A bracket sequence is any non-empty sequence of opening and closing parentheses. A bracket sequence is called a correct bracket sequence if it's possible to obtain a correct arithmetic expression by inserting characters "+" and "1" into this sequence. For example, the sequences "(())()", "()" and "(()(()))" are correct, while the bracket sequences ")(", "(()" and "(()))(" are not correct.
Yuhao found this problem too simple for him so he decided to make the problem harder. You are given many (not necessarily correct) bracket sequences. The task is to connect some of them into ordered pairs so that each bracket sequence occurs in at most one pair and the concatenation of the bracket sequences in each pair is a correct bracket sequence. The goal is to create as many pairs as possible.
This problem unfortunately turned out to be too difficult for Yuhao. Can you help him and solve it?
The first line contains one integer $$$n$$$ ($$$1 \leq n \leq 10^5$$$) — the number of bracket sequences.
Each of the following $$$n$$$ lines contains one bracket sequence — a non-empty string which consists only of characters "(" and ")".
The sum of lengths of all bracket sequences in the input is at most $$$5 \cdot 10^5$$$.
Note that a bracket sequence may appear in the input multiple times. In this case, you can use each copy of the sequence separately.

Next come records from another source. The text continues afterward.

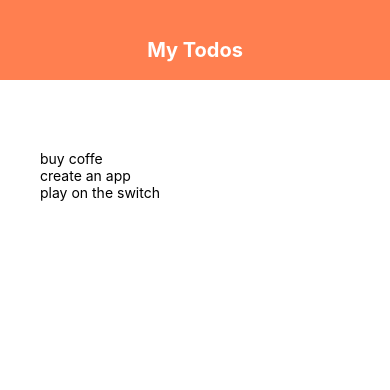
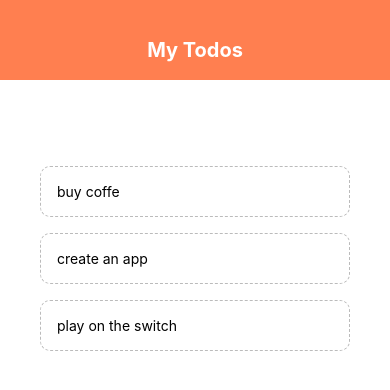
Before and after one commit to LuongDzai/react-native-tutorial, a React Native app: screen / in a window 390 px wide. Shown: the top 390 px of the page. Built offline with nearby package versions, Linux system fonts and the light colour scheme.

Commit message:
todo app part 2

```diff
--- a/App.js
+++ b/App.js
@@ -1,6 +1,7 @@
 import React, { useState } from "react";
 import { StyleSheet, Text, View, FlatList } from "react-native";
 import Header from "./components/header";
+import TodoItem from "./components/todoItem";
 
 export default function App() {
   const [todos, setTodos] = useState([
@@ -9,9 +10,14 @@
     { text: "play on the switch", key: "3" }
   ]);
 
+  const pressHandler = key => {
+    setTodos(prevTodos => {
+      return prevTodos.filter(todo => todo.key != key);
+    });
+  };
+
   return (
     <View style={styles.container}>
-      {/* header */}
       <Header />
       <View style={styles.content}>
         {/* to form*/}
@@ -19,7 +25,7 @@
           <FlatList
             data={todos}
             renderItem={({ item }) => (
-              <Text>{item.text}</Text>
+              <TodoItem item={item} pressHandler={pressHandler} />
             )}
           />
         </View>
--- /dev/null
+++ b/components/todoItem.js
@@ -0,0 +1,21 @@
+import React from "react";
+import { StyleSheet, Text, TouchableOpacity } from "react-native";
+
+export default function TodoItem({ item, pressHandler }) {
+  return (
+    <TouchableOpacity onPress={() => pressHandler(item.key)}>
+      <Text style={styles.item}>{item.text}</Text>
+    </TouchableOpacity>
+  );
+}
+
+const styles = StyleSheet.create({
+  item: {
+    padding: 16,
+    marginTop: 16,
+    borderColor: "#bbb",
+    borderWidth: 1,
+    borderStyle: "dashed",
+    borderRadius: 10
+  }
+});
```
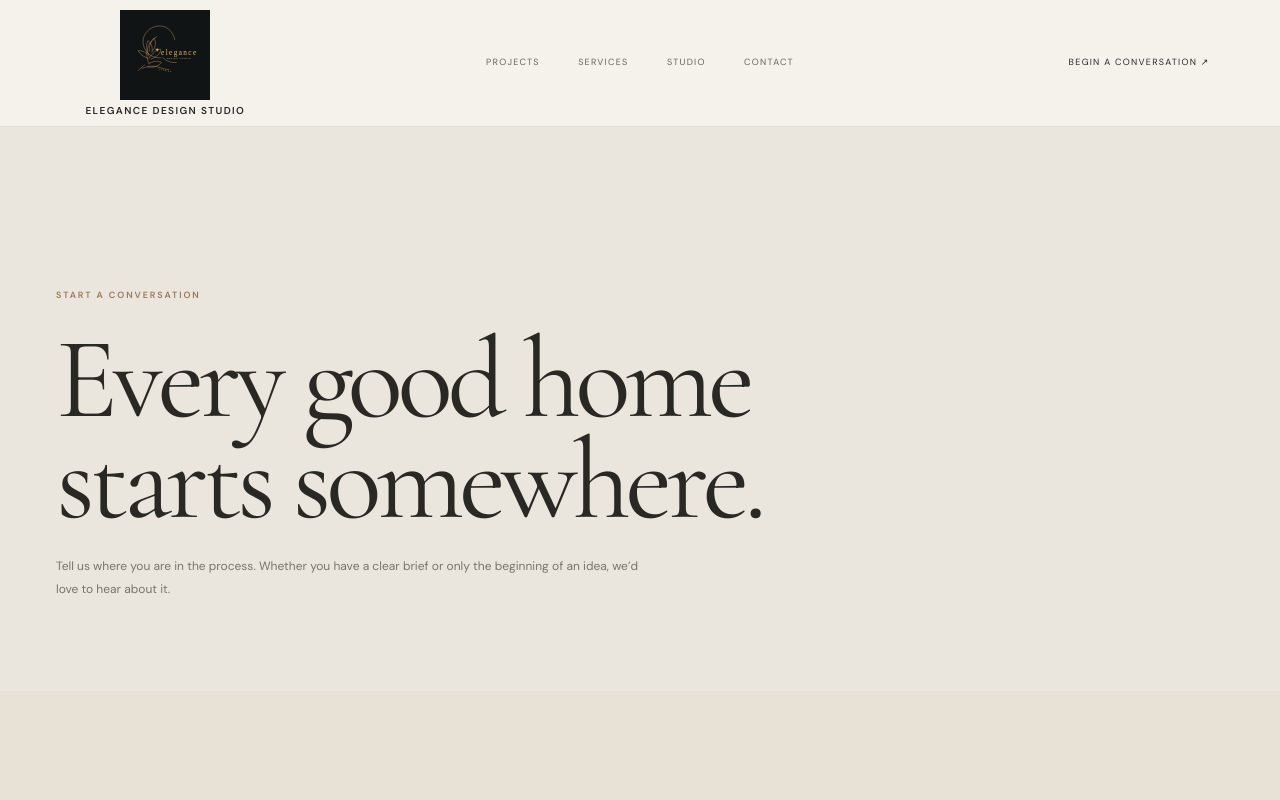
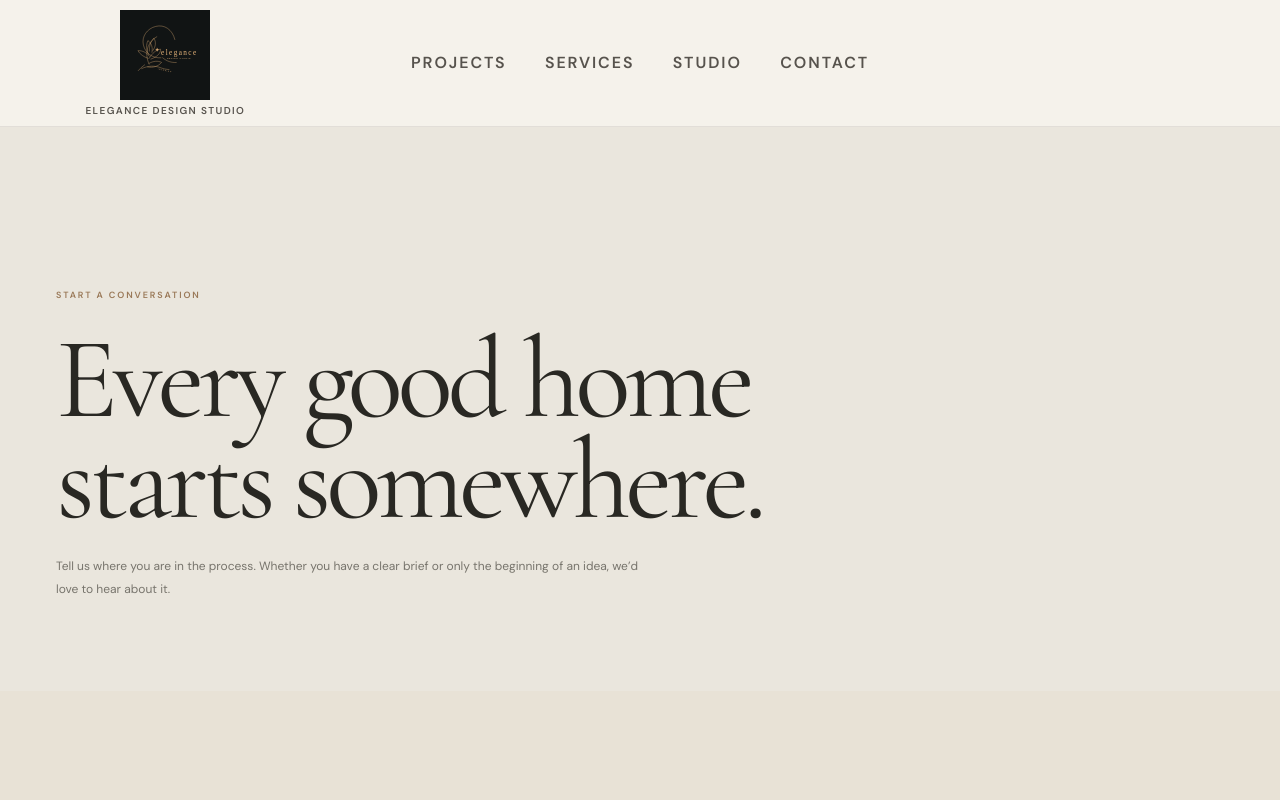
Before and after one commit to sunearn/Elegance-Studio-Design, a Next.js app: page /contact in a window 1280 px wide. Shown: the top 800 px of the page. Built offline with nearby package versions, Linux system fonts and the light colour scheme; no server answers.

Commit message:
remove nagivation bar

```diff
--- a/app/globals.css
+++ b/app/globals.css
@@ -46,7 +46,7 @@ button, input, textarea { font: inherit; }
 }
 .brand-name {
   width: 100%;
-  color: var(--ink);
+  color: #57534d;
   font: 600 10px/1 var(--font-sans), Arial, sans-serif;
   letter-spacing: .14em;
   text-align: center;
@@ -55,13 +55,13 @@ button, input, textarea { font: inherit; }
 }
 .footer .brand-name { color: var(--ivory); }
 .brand small { margin-top: 7px; font: 7px var(--font-sans), Arial, sans-serif; letter-spacing: .39em; }
-.nav-links { display: flex; justify-content: center; gap: clamp(20px, 3vw, 48px); }
-.nav-links a, .nav-cta { font-size: 9px; letter-spacing: .14em; text-transform: uppercase; }
-.nav-links a { position: relative; padding: 8px 0; color: #66635c; transition: color .2s; }
+.nav-links { display: flex; justify-content: center; align-items: center; gap: clamp(20px, 3vw, 48px); }
+.nav-links a, .nav-cta { font-size: 16px; font-weight: 600; letter-spacing: .12em; text-transform: uppercase; }
+.nav-links a { position: relative; padding: 8px 0; color: #57534d; transition: color .2s; }
 .nav-links a::after { position: absolute; right: 0; bottom: 2px; left: 0; height: 1px; background: var(--bronze); content: ""; transform: scaleX(0); transform-origin: right; transition: transform .25s ease; }
-.nav-links a:hover { color: var(--ink); }
+.nav-links a:hover { color: #57534d; }
 .nav-links a:hover::after { transform: scaleX(1); transform-origin: left; }
-.nav-cta { justify-self: end; display: inline-flex; align-items: center; gap: 14px; margin-left: clamp(28px, 4vw, 64px); white-space: nowrap; }
+.nav-cta { display: none; }
 
 .hero { position: relative; display: flex; min-height: min(820px, calc(100svh - 94px)); align-items: end; overflow: hidden; background: #56544d; color: var(--ivory); }
 .hero-image { position: absolute; inset: 0; background: #56544d; transform: scale(1.015); }
--- a/components/site-shell.tsx
+++ b/components/site-shell.tsx
@@ -3,5 +3,5 @@ import Image from 'next/image';
 const links = [{href:'/projects',label:'Projects'},{href:'/services',label:'Services'},{href:'/studio',label:'Studio'},{href:'/contact',label:'Contact'}];
 const brandLogo = '/elegance-design-studio-logo.svg';
 export function BrandLogo() { return <span className="brand-lockup"><Image className="brand-logo" src={brandLogo} alt="Elegance Design Studio logo" width={190} height={90} priority /><span className="brand-name">Elegance Design Studio</span></span>; }
-export function Navbar() { return <header className="navbar"><Link href="/" className="brand" aria-label="Elegance Design Studio home"><BrandLogo /></Link><nav className="nav-links" aria-label="Main navigation">{links.map((l)=><Link key={l.href} href={l.href}>{l.label}</Link>)}</nav><Link className="nav-cta" href="/contact">Begin a conversation ↗</Link></header>; }
+export function Navbar() { return <header className="navbar"><Link href="/" className="brand" aria-label="Elegance Design Studio home"><BrandLogo /></Link><nav className="nav-links" aria-label="Main navigation">{links.map((l)=><Link key={l.href} href={l.href}>{l.label}</Link>)}</nav></header>; }
 export function Footer() { return <footer className="footer"><div className="container"><div className="footer-top"><div><Link href="/" className="brand footer-brand"><BrandLogo /></Link><p className="footer-note">Considered interiors for the way you want to live. Kharadi, Pune · working across India.</p></div><nav className="footer-links" aria-label="Footer navigation"><Link href="/projects">Projects</Link><Link href="/services">Services</Link><Link href="/studio">Studio</Link><Link href="/contact">Contact</Link></nav></div><div className="footer-bottom"><span>© {new Date().getFullYear()} Elegance Design Studio</span><span>Made with intention</span></div></div></footer>; }
```
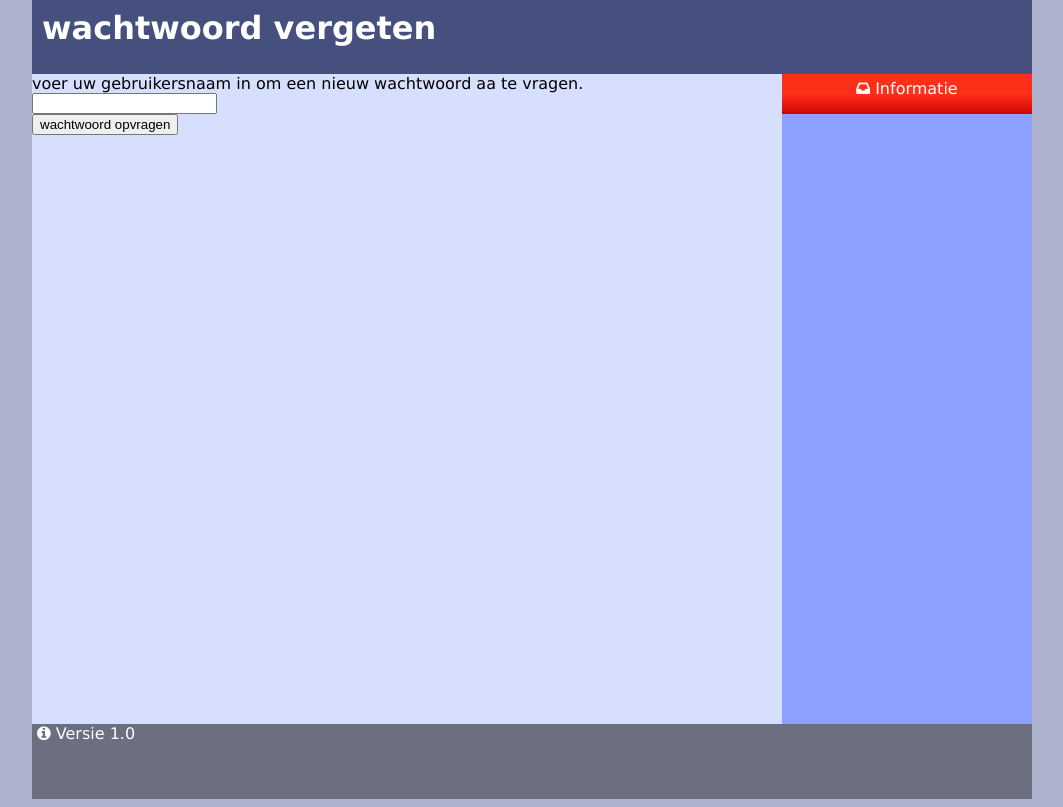
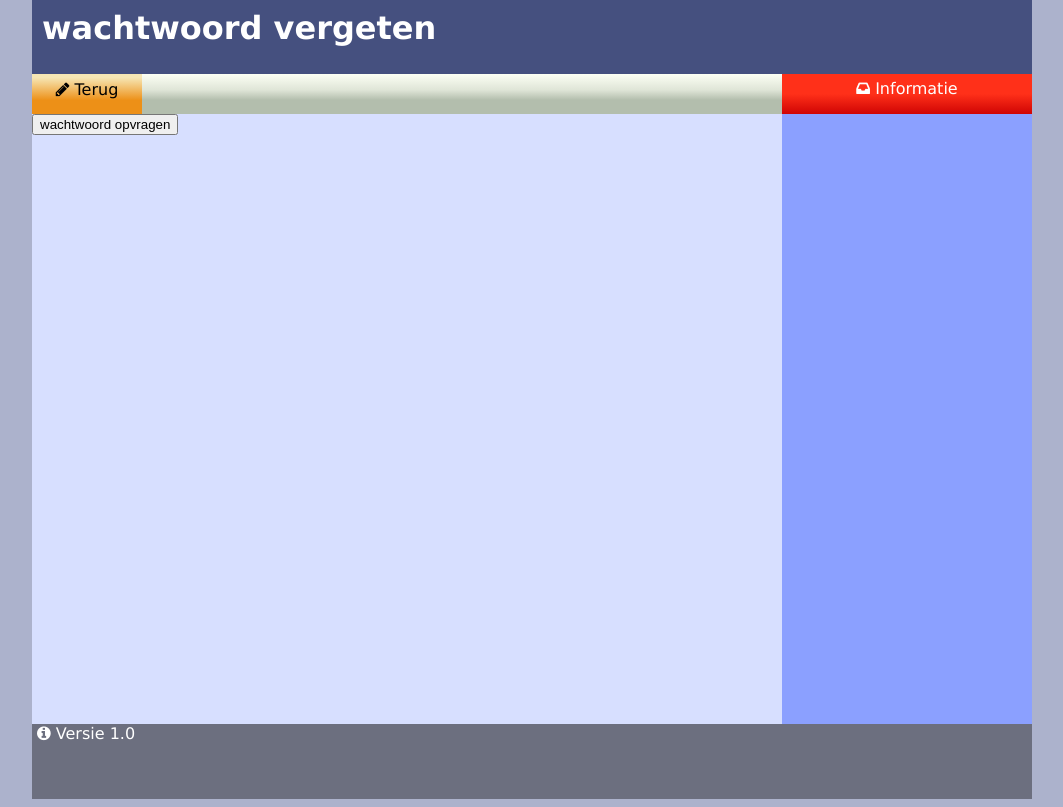
Before and after one commit to Lastje/PW7---ROCAVENTUSAO, a PHP site: template templates/passwordForgot.php in a window 1280 px wide. Shown: the part 22-829 px from the top of the page, without its empty margins (108-1171 px from the left). Run offline with PHP 8.4, Linux system fonts and the light colour scheme; the template is opened without the code that fills it, so the values that code supplies are empty; some libraries are stand-ins or nearby versions.

Commit message:
little bit of opmaak

```diff
--- a/templates/passwordForgot.php
+++ b/templates/passwordForgot.php
@@ -10,6 +10,10 @@
 	</div>
 
 	<div class="innerContent">
+	<div id="option_menu">
+            <div class="option_item"><i class="fa fa-pencil"></i> <a href="../../PW7/inloggen/">Terug</a> </div>
+        </div>
+
 	<form method="post" action="../../PW7/DopasswordForgot/">
 		<div> voer uw gebruikersnaam in om een nieuw wachtwoord aa te vragen. </div>
 		<div><input type="text" name="username" /> </div>
```
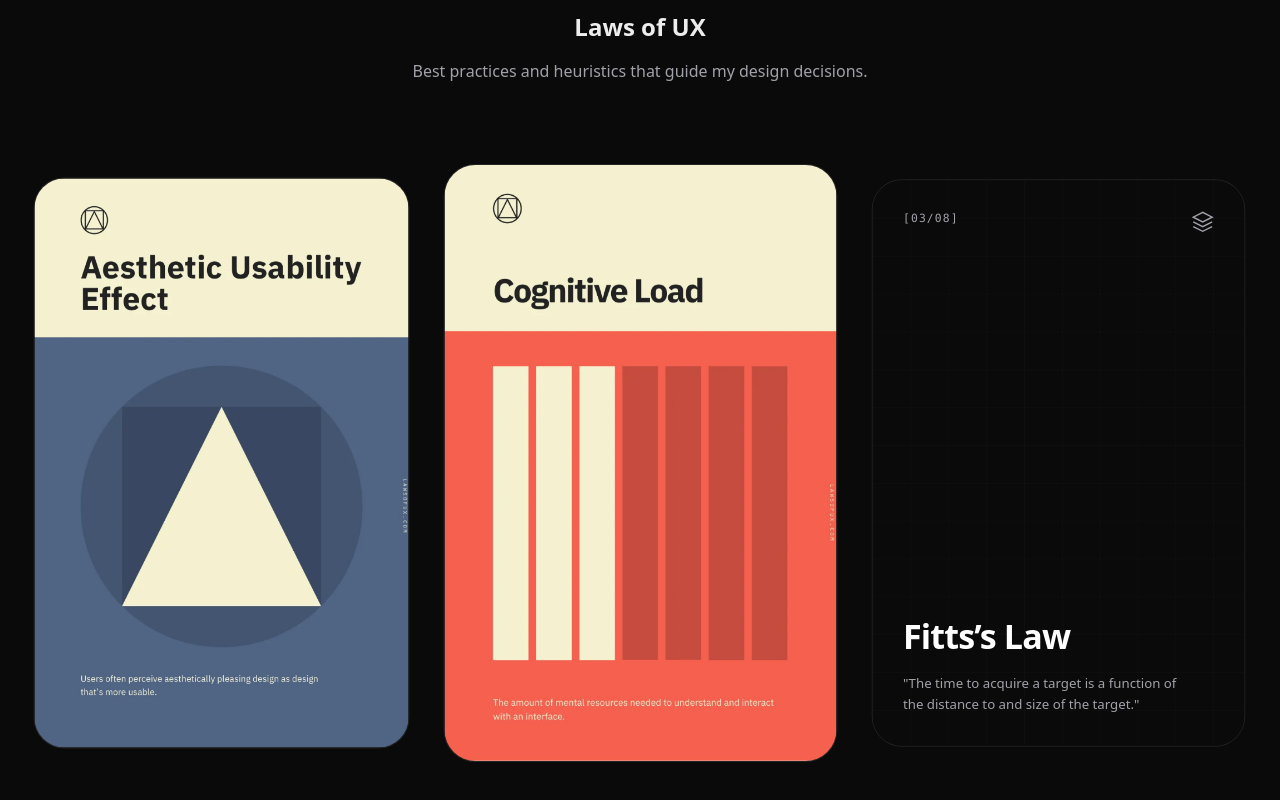
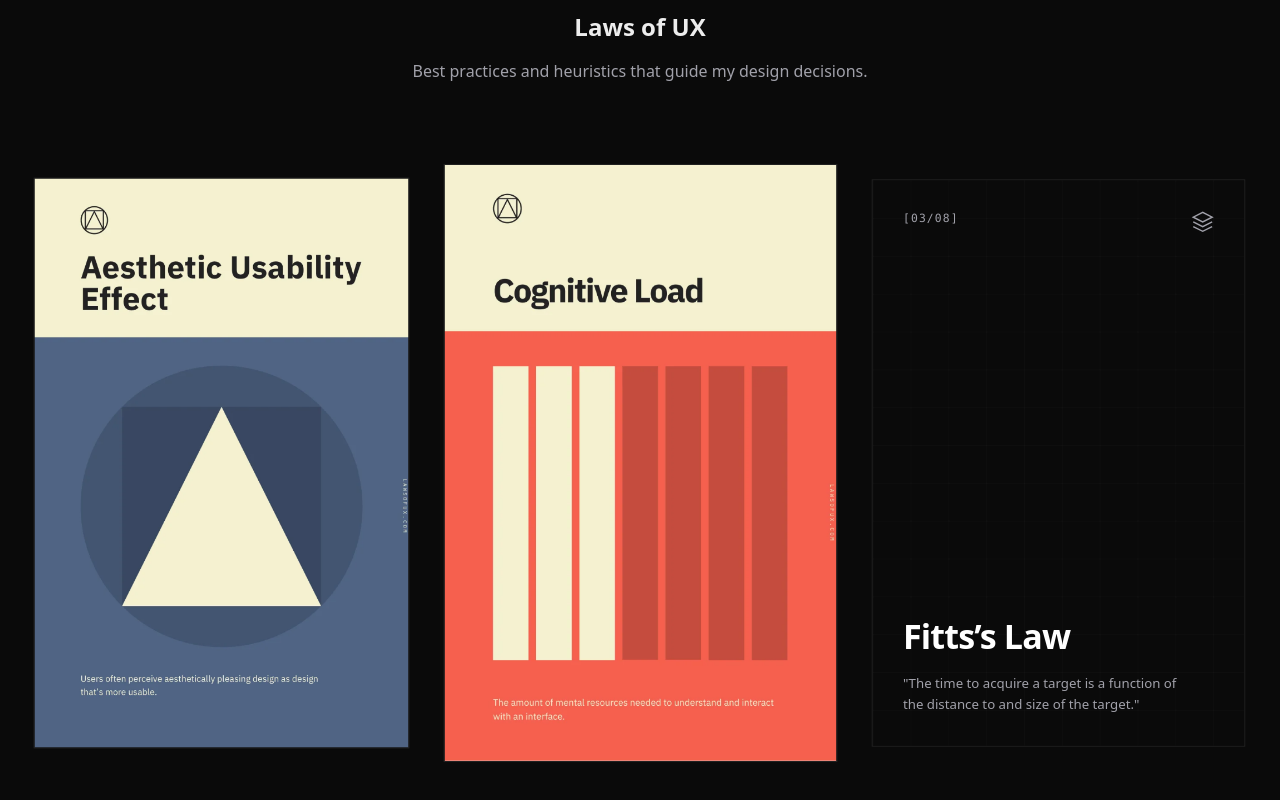
Before and after one commit to JoshuaPil/jp-portfolio, a Next.js app: page / in a window 1280 px wide. Shown: the part 1685-2485 px from the top of the page. Built offline with nearby package versions, Linux system fonts and the light colour scheme.

Commit message:
Remove corner radius from carousel cards

```diff
--- a/components/ui/laws-carousel.tsx
+++ b/components/ui/laws-carousel.tsx
@@ -124,7 +124,7 @@ function LawCard({ law, containerRef, index }: { law: any; containerRef: any; in
             viewport={{ once: true }}
         >
             <div
-                className="absolute inset-0 rounded-[32px] overflow-hidden transition-all duration-500 hover:shadow-2xl border border-white/10 bg-[#0A0A0A]"
+                className="absolute inset-0 rounded-none overflow-hidden transition-all duration-500 hover:shadow-2xl border border-white/10 bg-[#0A0A0A]"
             >
                 {law.image ? (
                     // Full Image Background (Poster)
```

Also note that the order in which strings appear in the input doesn't matter.
Print a single integer — the maximum number of pairs which can be made, adhering to the conditions in the statement.
7 )()) ) (( (( ( ) )
4 ( (( ((( (())
2 (()) ()
In the first example, it's optimal to construct two pairs: "(( )())" and "( )".